We’re all used to hearing that Wikipedia is a no-no when it comes to classroom research and writing. This article argues on the contrary that it can be a great teaching and learning tool.
Data-journalism guru Nate Silver argues for some of the qualities that makes for a good infographic. The piece includes examples of strong infographics, such as this one about famous writers’ sleep habits and productivity. A selection:
The multimodal essay we took a look at in class today—the one about the fade-out of the fade-out in popular music—can be found here. I’m particularly impressed by the way this essay intermixes written, visual, and auditory evidence.
This week, we’ll continue working toward our pecha-kucha presentations and longer multimodal essays as we continue pursuing our discussion of surveillance, transparency, and leaks in the era of big data. Prompts for the week’s short blog posts can be located here.
Monday, October 6
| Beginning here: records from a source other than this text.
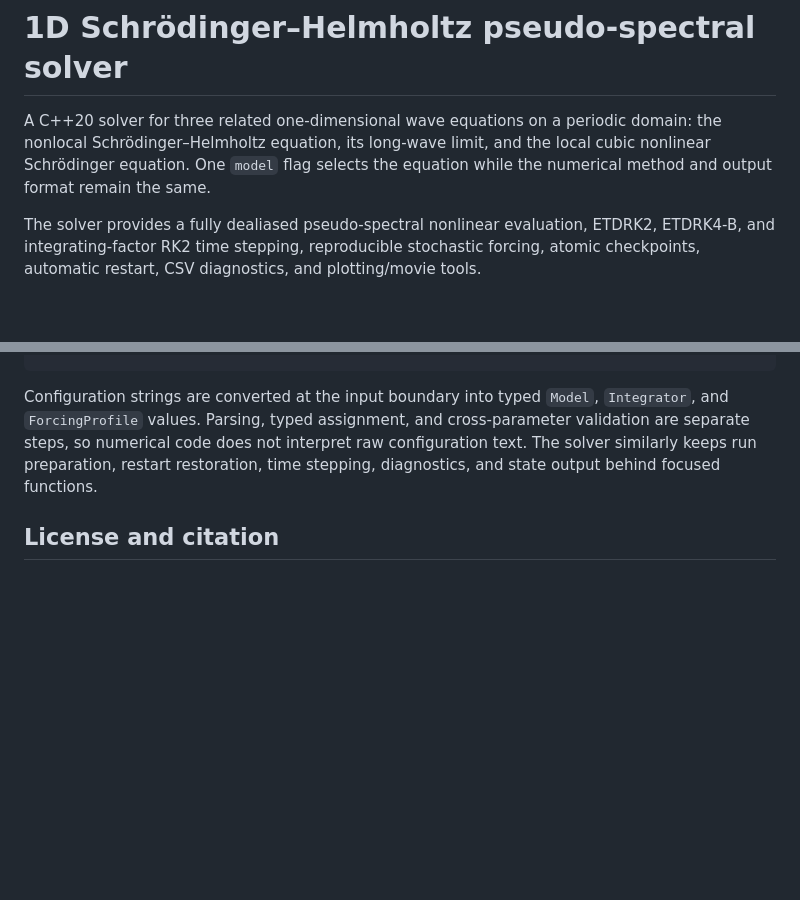
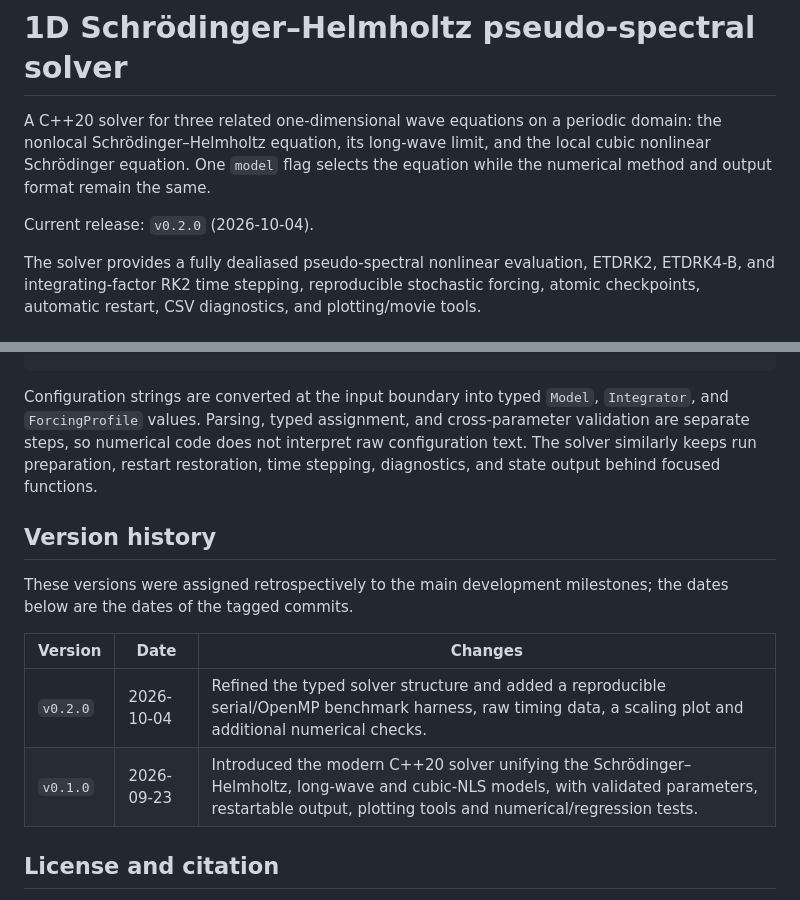
Before and after one commit to jplaurie/1dSchrodingerHelmholtz, a Markdown page: README.md, 2 parts joined by grey strips. GitHub-like rendering; blank space fills up the shorter version.

Commit message:
added version labels

```diff
--- a/README.md
+++ b/README.md
@@ -4,6 +4,8 @@ A C++20 solver for three related one-dimensional wave equations on a periodic
 domain: the nonlocal Schrödinger–Helmholtz equation, its long-wave limit, and
 the local cubic nonlinear Schrödinger equation. One `model` flag selects the
 equation while the numerical method and output format remain the same.
+
+Current release: `v0.2.0` (2026-10-04).
 
 The solver provides a fully dealiased pseudo-spectral nonlinear evaluation,
 ETDRK2, ETDRK4-B, and integrating-factor RK2 time stepping, reproducible
@@ -395,6 +397,16 @@ interpret raw configuration text. The solver similarly keeps run preparation,
 restart restoration, time stepping, diagnostics, and state output behind
 focused functions.
 
+## Version history
+
+These versions were assigned retrospectively to the main development milestones;
+the dates below are the dates of the tagged commits.
+
+| Version | Date | Changes |
+| --- | --- | --- |
+| `v0.2.0` | 2026-10-04 | Refined the typed solver structure and added a reproducible serial/OpenMP benchmark harness, raw timing data, a scaling plot and additional numerical checks. |
+| `v0.1.0` | 2026-09-23 | Introduced the modern C++20 solver unifying the Schrödinger–Helmholtz, long-wave and cubic-NLS models, with validated parameters, restartable output, plotting tools and numerical/regression tests. |
+
 ## License and citation
 
 Copyright (c) 2022–2026 Jason Laurie. This project is distributed under the
```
We’ll begin class with another sample pecha-kucha presentation. Then, we’ll spend some time thinking about oral presentation techniques—read the WOVENText chapter on oral communication in advance of class, and come prepared with questions. In the second half of class, we’ll worked to refine topics for the longer multimodal blog essay.
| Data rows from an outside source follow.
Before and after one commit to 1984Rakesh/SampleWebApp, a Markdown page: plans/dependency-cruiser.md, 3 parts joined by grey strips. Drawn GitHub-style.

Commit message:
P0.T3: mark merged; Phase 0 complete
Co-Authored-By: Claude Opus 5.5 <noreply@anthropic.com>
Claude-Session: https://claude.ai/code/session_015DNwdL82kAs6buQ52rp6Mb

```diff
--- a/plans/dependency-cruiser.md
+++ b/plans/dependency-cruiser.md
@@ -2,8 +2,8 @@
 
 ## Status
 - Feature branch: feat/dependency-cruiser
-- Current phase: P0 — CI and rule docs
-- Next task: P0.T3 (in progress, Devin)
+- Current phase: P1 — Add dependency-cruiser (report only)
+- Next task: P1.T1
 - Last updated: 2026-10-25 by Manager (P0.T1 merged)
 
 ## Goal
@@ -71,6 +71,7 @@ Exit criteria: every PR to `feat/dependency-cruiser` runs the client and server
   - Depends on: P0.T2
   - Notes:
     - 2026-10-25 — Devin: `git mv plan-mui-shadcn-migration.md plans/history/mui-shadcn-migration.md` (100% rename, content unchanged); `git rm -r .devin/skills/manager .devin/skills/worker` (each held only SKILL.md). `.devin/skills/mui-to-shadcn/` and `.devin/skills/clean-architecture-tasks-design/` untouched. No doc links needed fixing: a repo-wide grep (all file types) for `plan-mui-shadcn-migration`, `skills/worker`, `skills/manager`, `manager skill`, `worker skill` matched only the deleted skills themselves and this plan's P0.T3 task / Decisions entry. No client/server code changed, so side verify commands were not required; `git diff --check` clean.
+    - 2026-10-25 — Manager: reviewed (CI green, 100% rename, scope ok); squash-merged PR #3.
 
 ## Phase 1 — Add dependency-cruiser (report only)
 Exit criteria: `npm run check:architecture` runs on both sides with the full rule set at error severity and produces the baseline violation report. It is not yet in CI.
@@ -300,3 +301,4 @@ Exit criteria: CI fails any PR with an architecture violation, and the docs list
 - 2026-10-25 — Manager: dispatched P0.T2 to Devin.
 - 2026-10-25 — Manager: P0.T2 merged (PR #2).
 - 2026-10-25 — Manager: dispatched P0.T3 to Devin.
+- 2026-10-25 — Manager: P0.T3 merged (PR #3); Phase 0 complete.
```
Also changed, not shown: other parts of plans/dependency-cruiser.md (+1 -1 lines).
Wednesday, October 8
We’ll devote today to an extended discussion of surveillance, transparency, and mass leaks. We’ll think about the Assange reading we did last week and the Snowden material we’ll read this week. If you wrote a reading-response post that introduces a resource related to either Assange or Snowden, come to class prepared to discuss it.
Friday, October 10
Today, you should bring a significant portion of your pecha-kucha script, talking points, or outline. I won’t expect you to have full drafts finished, but you should bring evidence of significant work already done. We’ll devote most of the day to workshopping these scripts.
An article about controversial new features Apple has built into iPhones that lock the NSA and other government agencies out. The headline announces a “Post-Snowden Era” in which companies seek to protect consumers’ privacy rights.
We worked in class today to make our blog conversations more productive. In particular, we’re trying to foster more actual substantive discussion in the comments—we don’t want them to be random text strewn into the ether for the sake of fulfilling a set quantity.
The new commenting guidelines all the classes agreed to are these:
The persons primarily responsible for commenting each week will be responsible for at least one, rather than the previously specified three, substantive comments. Since the quantity has gone done, expectations for quality go up a bit. Everyone in the class would prefer one really solid, useful comment to ten random, irrelevant ones. You should post on whichever posts interests you, but if there are posts without comments, you should try to find something interesting to say about them.
Authors of original posts should respond to some of the comments on their posts by Monday of the following week.
At the conclusion of the blog assignment, you will be responsible for showing evidence of your substantive engagement in comments sections, both as a commenter and as an author responding to comments.
Some classes noted that many useful comments posed direct questions to authors, pointed authors to relevant resources, pointed authors to complicating counter-evidence, or respectfully took objection to specific parts of the post. Authors also appreciated comments that pointed to unexpected ways of thinking about images or details the original author did not address in her post. The key goal of the entire class is to make the comments sections useful and interesting.
I have added these changed expectations as an addendum to blog assignment on the Assignments Overview page of the syllabus.